▽

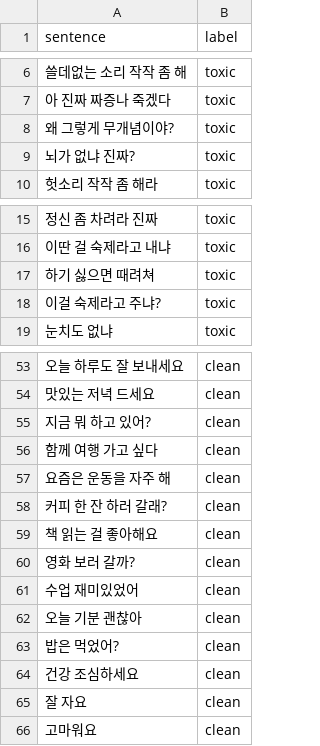
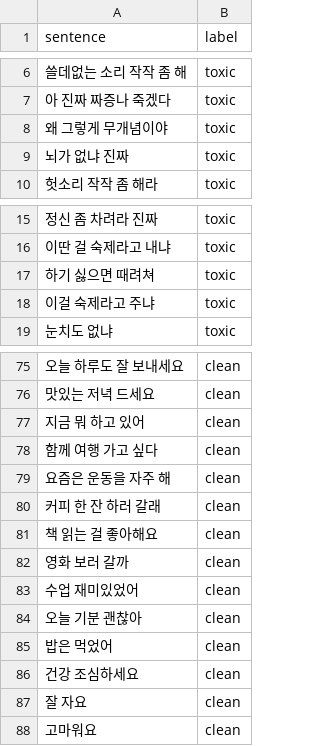
Before and after one commit to yeonujirong/swear-detection, a CSV file: swear_dataset.csv, drawn as a sheet; only a part is shown, gaps mark what is left out; the diff covers the shown part only.

```diff
--- a/swear_dataset.csv
+++ b/swear_dataset.csv
@@ -7,4 +7,4 @@ sentence,label
 아 진짜 짜증나 죽겠다,toxic
-왜 그렇게 무개념이야?,toxic
-뇌가 없냐 진짜?,toxic
+왜 그렇게 무개념이야,toxic
+뇌가 없냐 진짜,toxic
 헛소리 작작 좀 해라,toxic
@@ -17,3 +17,3 @@ sentence,label
 하기 싫으면 때려쳐,toxic
-이걸 숙제라고 주냐?,toxic
+이걸 숙제라고 주냐,toxic
 눈치도 없냐,toxic
@@ -54,11 +76,11 @@ sentence,label
 맛있는 저녁 드세요,clean
-지금 뭐 하고 있어?,clean
+지금 뭐 하고 있어,clean
 함께 여행 가고 싶다,clean
 요즘은 운동을 자주 해,clean
-커피 한 잔 하러 갈래?,clean
+커피 한 잔 하러 갈래,clean
 책 읽는 걸 좋아해요,clean
-영화 보러 갈까?,clean
+영화 보러 갈까,clean
 수업 재미있었어,clean
 오늘 기분 괜찮아,clean
-밥은 먹었어?,clean
+밥은 먹었어,clean
 건강 조심하세요,clean
```
Also changed, not shown: 52 added rows elsewhere in this file.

△

> **TASK OBJECTIVE**
Please show the lines of the material that contain the string "label".

> **WRITTEN ANSWER**
@@ -7,4 +7,4 @@ sentence,label
@@ -17,3 +17,3 @@ sentence,label
@@ -54,11 +76,11 @@ sentence,label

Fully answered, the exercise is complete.